Last week, the National School Boards Association (NSBA) sent a letter to President Joe Biden calling for federal assistance to stop what they say are threats and acts of violence against public schoolchildren, public school board members and other public school district officials and educators.
The NSBA said school board members and educators have faced attacks for approving policies such as mask wearing and for what they term is propaganda about “the false inclusion of critical race theory within classroom instruction.” The group insists such curriculum is not being taught in K-12 classrooms but only in complex law school and graduate school courses. Oklahoma lawmakers have reams of evidence that show otherwise.
The group asks for law enforcement assistance, including from the Federal Bureau of Investigation and the U.S. Departments of Justice, Homeland Security and the Secret Service to help monitor and assess threat levels they say are coming through the mail, on social media and in person.

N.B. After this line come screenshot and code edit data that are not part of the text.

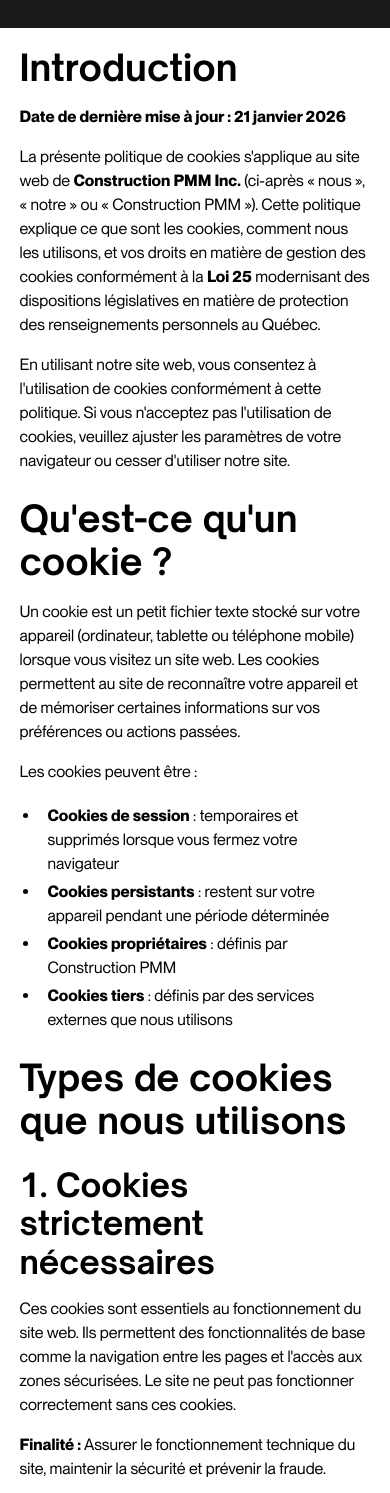
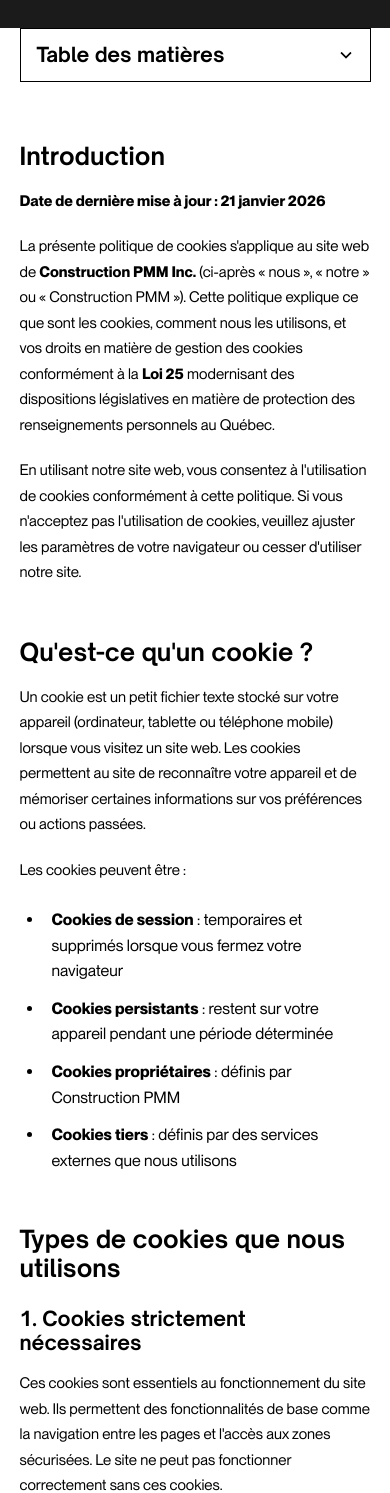
Before and after one commit to Wrivard/constructionpmm, a website: page politique-de-cookie.html in a window 390 px wide. Shown: the part 116-1609 px from the top of the page. Drawn offline with nearby package versions, Linux system fonts and the light colour scheme.

Commit message:
feat: Improve cookie policy page layout and UX
Enhanced the /politique-de-cookie page with better spacing, navigation, and visual design:

Visual & Spacing Improvements:
- Added 80px top spacing to prevent content from being too close to header
- Increased h2 section spacing (48px top, 24px bottom)
- Improved h3 spacing (32px top, 16px bottom)
- Enhanced paragraph line-height (1.7) and spacing (20px bottom)
- Added better list spacing (24px bottom, 12px between items)
- Responsive typography adjustments for mobile devices

Table of Contents (Table des matiÃ¨res):
- Translated heading from English to French
- Added all 15 section IDs for proper anchor linking:
  * #introduction
  * #quest-ce-quun-cookie
  * #types-de-cookies
  * #cookies-tiers
  * #conformite-loi-25
  * #vos-droits-et-choix
  * #contact
  * #plaintes
  * #modifications
  * #liens-autres-sites
  * #securite
  * #conservation
  * #mineurs
  * #declaration
  * #acceptation
- Updated all TOC links to point to correct section IDs
- Added hover effects (red tint, slide animation)
- Current section indicator with red background
- Smooth scroll behavior with offset for fixed header

Link Styling:
- PMM red color (#dc3545) for links
- Underline decoration for better visibility
- Smooth hover transitions

Typography:
- Enhanced readability with better line-heights
- Improved font weights for emphasis
- Mobile-optimized font sizes

User Experience:
- Smooth scrolling between sections
- Scroll margin top to account for fixed header
- Clickable table of contents for easy navigation
- Better visual hierarchy with consistent spacing
- Professional, clean, and readable layout

This makes the page significantly more user-friendly and easier to navigate, especially for users reviewing their rights under Law 25.

```diff
--- a/politique-de-cookie.html
+++ b/politique-de-cookie.html
@@ -55,6 +55,104 @@
   </script>
   <!-- Cookiebot -->
   <script id="Cookiebot" src="https://consent.cookiebot.com/uc.js" data-cbid="07960637-f1bf-4a7c-9f3e-92e7645a788f" data-blockingmode="auto" type="text/javascript"></script>
+
+  <!-- Custom Cookie Policy Styling -->
+  <style>
+    /* Better spacing for cookie policy page */
+    .text-rich-text h2 {
+      margin-top: 48px !important;
+      margin-bottom: 24px !important;
+      padding-top: 16px !important;
+      scroll-margin-top: 100px; /* For smooth scrolling with fixed header */
+    }
+
+    .text-rich-text h2:first-child {
+      margin-top: 0 !important;
+    }
+
+    .text-rich-text h3 {
+      margin-top: 32px !important;
+      margin-bottom: 16px !important;
+    }
+
+    .text-rich-text p {
+      margin-bottom: 20px !important;
+      line-height: 1.7 !important;
+    }
+
+    .text-rich-text ul {
+      margin-bottom: 24px !important;
+      padding-left: 24px !important;
+    }
+
+    .text-rich-text li {
+      margin-bottom: 12px !important;
+      line-height: 1.6 !important;
+    }
+
+    .text-rich-text a {
+      color: #dc3545;
+      text-decoration: underline;
+      transition: opacity 0.2s ease;
+    }
+
+    .text-rich-text a:hover {
+      opacity: 0.8;
+    }
+
+    .text-rich-text strong {
+      font-weight: 600;
+    }
+
+    /* Cookie Declaration spacing */
+    #CookieDeclaration {
+      margin: 32px 0 !important;
+    }
+
+    /* Table of contents improvements */
+    .content28_link {
+      transition: all 0.3s ease;
+      padding: 10px 12px !important;
+      border-radius: 6px;
+    }
+
+    .content28_link:hover {
+      background-color: rgba(220, 53, 69, 0.1);
+      transform: translateX(4px);
+    }
+
+    .content28_link.current {
+      background-color: rgba(220, 53, 69, 0.15);
+      font-weight: 600;
+    }
+
+    .content28_link-wrapper {
+      margin-bottom: 8px !important;
+    }
+
+    /* Smooth scrolling */
+    html {
+      scroll-behavior: smooth;
+    }
+
+    /* Responsive spacing adjustments */
+    @media (max-width: 767px) {
+      .text-rich-text h2 {
+        margin-top: 36px !important;
+        margin-bottom: 18px !important;
+        font-size: 24px !important;
+      }
+
+      .text-rich-text h3 {
+        margin-top: 24px !important;
+        font-size: 20px !important;
+      }
+
+      .text-rich-text p {
+        font-size: 15px !important;
+      }
+    }
+  </style>
 </head>
 <body>
   <div class="code-embed-js w-embed w-script">
@@ -543,16 +641,17 @@
       <section class="section_content28">
         <div class="padding-global">
           <div class="container-large">
+            <div style="padding-top: 80px;"></div>
             <div class="padding-section-large">
               <div class="content28_component">
                 <div id="w-node-_48b0ac0b-f06d-965b-0c0a-04f149b392a0-b78f0293" class="max-width-large">
                   <div fs-toc-element="contents" class="text-rich-text w-richtext">
-                    <h2>Introduction</h2>
+                    <h2 id="introduction">Introduction</h2>
                     <p><strong>Date de dernière mise à jour : 21 janvier 2026</strong></p>
                     <p>La présente politique de cookies s'applique au site web de <strong>Construction PMM Inc.</strong> (ci-après « nous », « notre » ou « Construction PMM »). Cette politique explique ce que sont les cookies, comment nous les utilisons, et vos droits en matière de gestion des cookies conformément à la <strong>Loi 25</strong> modernisant des dispositions législatives en matière de protection des renseignements personnels au Québec.</p>
                     <p>En utilisant notre site web, vous consentez à l'utilisation de cookies conformément à cette politique. Si vous n'acceptez pas l'utilisation de cookies, veuillez ajuster les paramètres de votre navigateur ou cesser d'utiliser notre site.</p>
 
-                    <h2>Qu'est-ce qu'un cookie ?</h2>
+                    <h2 id="quest-ce-quun-cookie">Qu'est-ce qu'un cookie ?</h2>
                     <p>Un cookie est un petit fichier texte stocké sur votre appareil (ordinateur, tablette ou téléphone mobile) lorsque vous visitez un site web. Les cookies permettent au site de reconnaître votre appareil et de mémoriser certaines informations sur vos préférences ou actions passées.</p>
                     <p>Les cookies peuvent être :</p>
                     <ul>
@@ -562,7 +661,7 @@
                       <li><strong>Cookies tiers</strong> : définis par des services externes que nous utilisons</li>
                     </ul>
 
-                    <h2>Types de cookies que nous utilisons</h2>
+                    <h2 id="types-de-cookies">Types de cookies que nous utilisons</h2>
 
                     <h3>1. Cookies strictement nécessaires</h3>
                     <p>Ces cookies sont essentiels au fonctionnement du site web. Ils permettent des fonctionnalités de base comme la navigation entre les pages et l'accès aux zones sécurisées. Le site ne peut pas fonctionner correctement sans ces cookies.</p>
@@ -590,14 +689,14 @@
                     <h3>4. Cookies de ciblage et publicitaires</h3>
                     <p>Actuellement, <strong>Construction PMM n'utilise pas</strong> de cookies publicitaires ou de ciblage. Si nous devions en utiliser à l'avenir, nous mettrions à jour cette politique et vous en informerions.</p>
 
-                    <h2>Cookies tiers</h2>
+                    <h2 id="cookies-tiers">Cookies tiers</h2>
                     <p>Certains cookies sont placés par des services tiers qui apparaissent sur nos pages. Nous ne contrôlons pas ces cookies tiers et nous vous recommandons de consulter les politiques de confidentialité de ces services :</p>
                     <ul>
                       <li><strong>Google Analytics</strong> : <a href="https://policies.google.com/privacy" target="_blank" rel="noopener noreferrer">https://policies.google.com/privacy</a></li>
                       <li><strong>Webflow</strong> : <a href="https://webflow.com/legal/privacy" target="_blank" rel="noopener noreferrer">https://webflow.com/legal/privacy</a></li>
                     </ul>
 
-                    <h2>Conformité à la Loi 25</h2>
+                    <h2 id="conformite-loi-25">Conformité à la Loi 25</h2>
                     <p>Construction PMM est pleinement engagée à respecter la <strong>Loi 25</strong> modernisant des dispositions législatives en matière de protection des renseignements personnels au Québec, entrée en vigueur le 22 septembre 2022 (avec application progressive jusqu'en 2024).</p>
                     <p><strong>Nos engagements :</strong></p>
                     <ul>
@@ -609,7 +708,7 @@
                       <li><strong>Respect de vos droits</strong> : Vous pouvez exercer vos droits à tout moment (voir section suivante)</li>
                     </ul>
 
-                    <h2>Vos droits et choix</h2>
+                    <h2 id="vos-droits-et-choix">Vos droits et choix</h2>
 
                     <h3>Gestion des cookies via votre navigateur</h3>
                     <p>Vous avez le droit de refuser, bloquer ou supprimer les cookies à tout moment en configurant les paramètres de votre navigateur. Voici comment faire selon votre navigateur :</p>
@@ -635,14 +734,14 @@
                       <li><strong>Droit de retirer le consentement</strong> : Retirer votre consentement à tout moment</li>
                     </ul>
 
-                    <h2>Contact et exercice de vos droits</h2>
+                    <h2 id="contact">Contact et exercice de vos droits</h2>
                     <p>Pour toute question concernant cette politique de cookies ou pour exercer vos droits, vous pouvez nous contacter :</p>
                     <p><strong>Construction PMM Inc.</strong><br>
                     <strong>Email :</strong> <a href="mailto:info@constpmm.com">info@constpmm.com</a><br>
                     <strong>Téléphone :</strong> <a href="tel:4502728140">450-272-8140</a></p>
                     <p>Nous nous engageons à répondre à votre demande dans un délai de <strong>30 jours</strong> suivant sa réception, conformément à la Loi 25.</p>
 
-                    <h2>Plaintes auprès de la Commission d'accès à l'information</h2>
+                    <h2 id="plaintes">Plaintes auprès de la Commission d'accès à l'information</h2>
                     <p>Si vous estimez que vos droits n'ont pas été respectés, vous avez le droit de déposer une plainte auprès de la Commission d'accès à l'information du Québec (CAI) :</p>
                     <p><strong>Commission d'accès à l'information du Québec</strong><br>
                     525, boulevard René-Lévesque Est, bureau 1.20<br>
@@ -650,15 +749,15 @@
                     <strong>Téléphone :</strong> 1-888-528-7741<br>
                     <strong>Site web :</strong> <a href="https://www.cai.gouv.qc.ca" target="_blank" rel="noopener noreferrer">www.cai.gouv.qc.ca</a></p>
 
-                    <h2>Modifications de cette politique</h2>
+                    <h2 id="modifications">Modifications de cette politique</h2>
                     <p>Nous nous réservons le droit de modifier cette politique de cookies à tout moment pour refléter les changements dans nos pratiques, les exigences légales ou les fonctionnalités de notre site.</p>
                     <p>Toute modification sera publiée sur cette page avec une date de mise à jour. Nous vous encourageons à consulter régulièrement cette politique pour rester informé de la manière dont nous utilisons les cookies.</p>
                     <p>En cas de modification substantielle, nous vous en informerons via une notification sur notre site ou par email si nous disposons de votre adresse.</p>
 
-                    <h2>Liens vers d'autres sites</h2>
+                    <h2 id="liens-autres-sites">Liens vers d'autres sites</h2>
                     <p>Notre site peut contenir des liens vers des sites web tiers. Cette politique de cookies ne s'applique qu'à notre site. Lorsque vous cliquez sur des liens vers d'autres sites, nous vous encourageons à consulter leurs politiques de cookies et de confidentialité.</p>
 
-                    <h2>Sécurité</h2>
+                    <h2 id="securite">Sécurité</h2>
                     <p>Nous mettons en œuvre des mesures de sécurité techniques et organisationnelles appropriées pour protéger les informations collectées via les cookies contre tout accès, modification, divulgation ou destruction non autorisés.</p>
                     <p>Ces mesures incluent :</p>
                     <ul>
@@ -668,7 +767,7 @@
                       <li>Formation de notre personnel sur la protection des données</li>
                     </ul>
 
-                    <h2>Conservation des données</h2>
+                    <h2 id="conservation">Conservation des données</h2>
                     <p>Les données collectées via les cookies sont conservées uniquement pendant la durée nécessaire aux finalités pour lesquelles elles ont été collectées, conformément aux exigences de la Loi 25 :</p>
                     <ul>
                       <li><strong>Cookies de session</strong> : Supprimés à la fermeture du navigateur</li>
@@ -677,24 +776,24 @@
                     </ul>
                     <p>Au-delà de ces périodes, les cookies sont automatiquement supprimés ou anonymisés de manière à ce qu'ils ne puissent plus être associés à une personne identifiable.</p>
 
-                    <h2>Informations pour les mineurs</h2>
+                    <h2 id="mineurs">Informations pour les mineurs</h2>
                     <p>Notre site n'est pas destiné aux personnes de moins de 18 ans. Nous ne collectons pas sciemment de données personnelles auprès de mineurs. Si vous êtes un parent ou un tuteur et que vous pensez que votre enfant nous a fourni des données personnelles, veuillez nous contacter afin que nous puissions supprimer ces informations.</p>
 
-                    <h2>Déclaration de cookies</h2>
+                    <h2 id="declaration">Déclaration de cookies</h2>
                     <p>Pour consulter la liste détaillée des cookies utilisés sur notre site et gérer vos préférences, veuillez consulter notre déclaration de cookies ci-dessous :</p>
 
   <!-- Cookie Declaration -->
   <script id="CookieDeclaration" src="https://consent.cookiebot.com/07960637-f1bf-4a7c-9f3e-92e7645a788f/cd.js" type="text/javascript" async></script>
 
 
-                    <h2>Acceptation de la politique</h2>
+                    <h2 id="acceptation">Acceptation de la politique</h2>
                     <p>En continuant à utiliser notre site web après avoir pris connaissance de cette politique de cookies, vous reconnaissez avoir lu, compris et accepté les termes de cette politique.</p>
                     <p>Si vous n'acceptez pas cette politique, veuillez cesser d'utiliser notre site ou ajuster les paramètres de votre navigateur pour bloquer les cookies.</p>
                   </div>
                 </div>
                 <div id="w-node-_48b0ac0b-f06d-965b-0c0a-04f149b392c2-b78f0293" class="content28_sidebar">
                   <div data-w-id="48b0ac0b-f06d-965b-0c0a-04f149b392c3" class="content28_sidebar-heading">
-                    <h3 class="heading-style-h5">Table of contents</h3>
+                    <h3 class="heading-style-h5">Table des matières</h3>
                     <div class="content28_accordion-icon w-embed"><svg width=" 100%" height=" 100%" viewbox="0 0 16 16" fill="none" xmlns="http://www.w3.org/2000/svg">
                         <path fill-rule="evenodd" clip-rule="evenodd" d="M2.55806 6.29544C2.46043 6.19781 2.46043 6.03952 2.55806 5.94189L3.44195 5.058C3.53958 4.96037 3.69787 4.96037 3.7955 5.058L8.00001 9.26251L12.2045 5.058C12.3021 4.96037 12.4604 4.96037 12.5581 5.058L13.4419 5.94189C13.5396 6.03952 13.5396 6.19781 13.4419 6.29544L8.17678 11.5606C8.07915 11.6582 7.92086 11.6582 7.82323 11.5606L2.55806 6.29544Z" fill="currentColor"></path>
                       </svg></div>
@@ -702,48 +801,78 @@
                   <div class="spacer-xsmall"></div>
                   <div data-w-id="48b0ac0b-f06d-965b-0c0a-04f149b392c8" class="content28_link-content">
                     <div class="content28_link-wrapper is-h2">
-                      <a href="#" class="content28_link current w-inline-block">
+                      <a href="#introduction" class="content28_link current w-inline-block">
                         <div fs-toc-element="link" class="text-size-medium-2">Introduction</div>
                       </a>
                     </div>
                     <div class="content28_link-wrapper is-h2">
-                      <a href="#" class="content28_link w-inline-block">
+                      <a href="#quest-ce-quun-cookie" class="content28_link w-inline-block">
                         <div fs-toc-element="link" class="text-size-medium-2">Qu'est-ce qu'un cookie ?</div>
                       </a>
                     </div>
                     <div class="content28_link-wrapper is-h2">
-                      <a href="#" class="content28_link w-inline-block">
+                      <a href="#types-de-cookies" class="content28_link w-inline-block">
                         <div fs-toc-element="link" class="text-size-medium-2">Types de cookies</div>
                       </a>
                     </div>
                     <div class="content28_link-wrapper is-h2">
-                      <a href="#" class="content28_link w-inline-block">
+                      <a href="#cookies-tiers" class="content28_link w-inline-block">
                         <div fs-toc-element="link" class="text-size-medium-2">Cookies tiers</div>
                       </a>
                     </div>
                     <div class="content28_link-wrapper is-h2">
-                      <a href="#" class="content28_link w-inline-block">
+                      <a href="#conformite-loi-25" class="content28_link w-inline-block">
                         <div fs-toc-element="link" class="text-size-medium-2">Conformité à la Loi 25</div>
-                      </a>
-                    </div>
+                              </a>
+                            </div>
                     <div class="content28_link-wrapper is-h2">
-                      <a href="#" class="content28_link w-inline-block">
+                      <a href="#vos-droits-et-choix" class="content28_link w-inline-block">
                         <div fs-toc-element="link" class="text-size-medium-2">Vos droits et choix</div>
                       </a>
-                    </div>
+                          </div>
                     <div class="content28_link-wrapper is-h2">
-                      <a href="#" class="content28_link w-inline-block">
+                      <a href="#contact" class="content28_link w-inline-block">
                         <div fs-toc-element="link" class="text-size-medium-2">Contact</div>
                       </a>
-                    </div>
+                        </div>
                     <div class="content28_link-wrapper is-h2">
-                      <a href="#" class="content28_link w-inline-block">
+                      <a href="#plaintes" class="content28_link w-inline-block">
+                        <div fs-toc-element="link" class="text-size-medium-2">Plaintes CAI</div>
+                      </a>
+                      </div>
+                    <div class="content28_link-wrapper is-h2">
+                      <a href="#modifications" class="content28_link w-inline-block">
                         <div fs-toc-element="link" class="text-size-medium-2">Modifications</div>
                       </a>
                     </div>
                     <div class="content28_link-wrapper is-h2">
-                      <a href="#" class="content28_link w-inline-block">
+                      <a href="#liens-autres-sites" class="content28_link w-inline-block">
+                        <div fs-toc-element="link" class="text-size-medium-2">Liens externes</div>
+                      </a>
+                  </div>
+                    <div class="content28_link-wrapper is-h2">
+                      <a href="#securite" class="content28_link w-inline-block">
                         <div fs-toc-element="link" class="text-size-medium-2">Sécurité</div>
+                      </a>
+                </div>
+                    <div class="content28_link-wrapper is-h2">
+                      <a href="#conservation" class="content28_link w-inline-block">
+                        <div fs-toc-element="link" class="text-size-medium-2">Conservation</div>
+                      </a>
+              </div>
+                    <div class="content28_link-wrapper is-h2">
+                      <a href="#mineurs" class="content28_link w-inline-block">
+                        <div fs-toc-element="link" class="text-size-medium-2">Mineurs</div>
+                      </a>
+            </div>
+                    <div class="content28_link-wrapper is-h2">
+                      <a href="#declaration" class="content28_link w-inline-block">
+                        <div fs-toc-element="link" class="text-size-medium-2">Déclaration cookies</div>
+                      </a>
+                    </div>
+                    <div class="content28_link-wrapper is-h2">
+                      <a href="#acceptation" class="content28_link w-inline-block">
+                        <div fs-toc-element="link" class="text-size-medium-2">Acceptation</div>
                       </a>
                     </div>
                   </div>
```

They call for intervention as well against what they label as hate crimes and acts of domestic terrorism.
The president has responded that he agrees in thinking school patrons' protests are attacks and he promises action.
We've all seen examples of real attacks in some of our major cities around the country where rioters have destroyed public property, set buildings on fire, and more.
Upset parents and taxpayers attending their local public school board meetings, which by law are required to operate under the open meeting act are not attacks.
Of course, parents and other patrons attending these meetings should show respect and act according to rules put in place by their local boards, but stifling free speech and threatening investigations by the FBI are not acceptable responses.
I'm thankful that Oklahoma has not had the same experiences as in some other areas of the country. To my knowledge, school board meetings have been publicly held, and parents or other stakeholders that have wanted to attend or speak have been granted that privilege according to existing rules. I'm proud of both sides in this equation. The model should be that everybody gets to reach out and be heard. School boards exist to serve the families that send their children to our local schools as well as the educators that serve their local communities. Without parents, schools don't exist. We need to hear their voices.
In most communities, parents have great relationships with the teachers who educate their children as well as with school administrators and school board members. When there is an issue, it is normally handled calmly. I'm proud that this is part of our Oklahoma Standard. I urge the rest of the nation, and especially our National School Boards Association and the president, to take note. Hear the true concerns. Respond with clarity, kindness and openness. Don't try to shut down the voices of the very people you serve.
Toni Hasenbeck serves District 65 in the Oklahoma House of Representatives. Her district includes parts of Caddo, Comanche, Cotton, Grady and Stephens counties.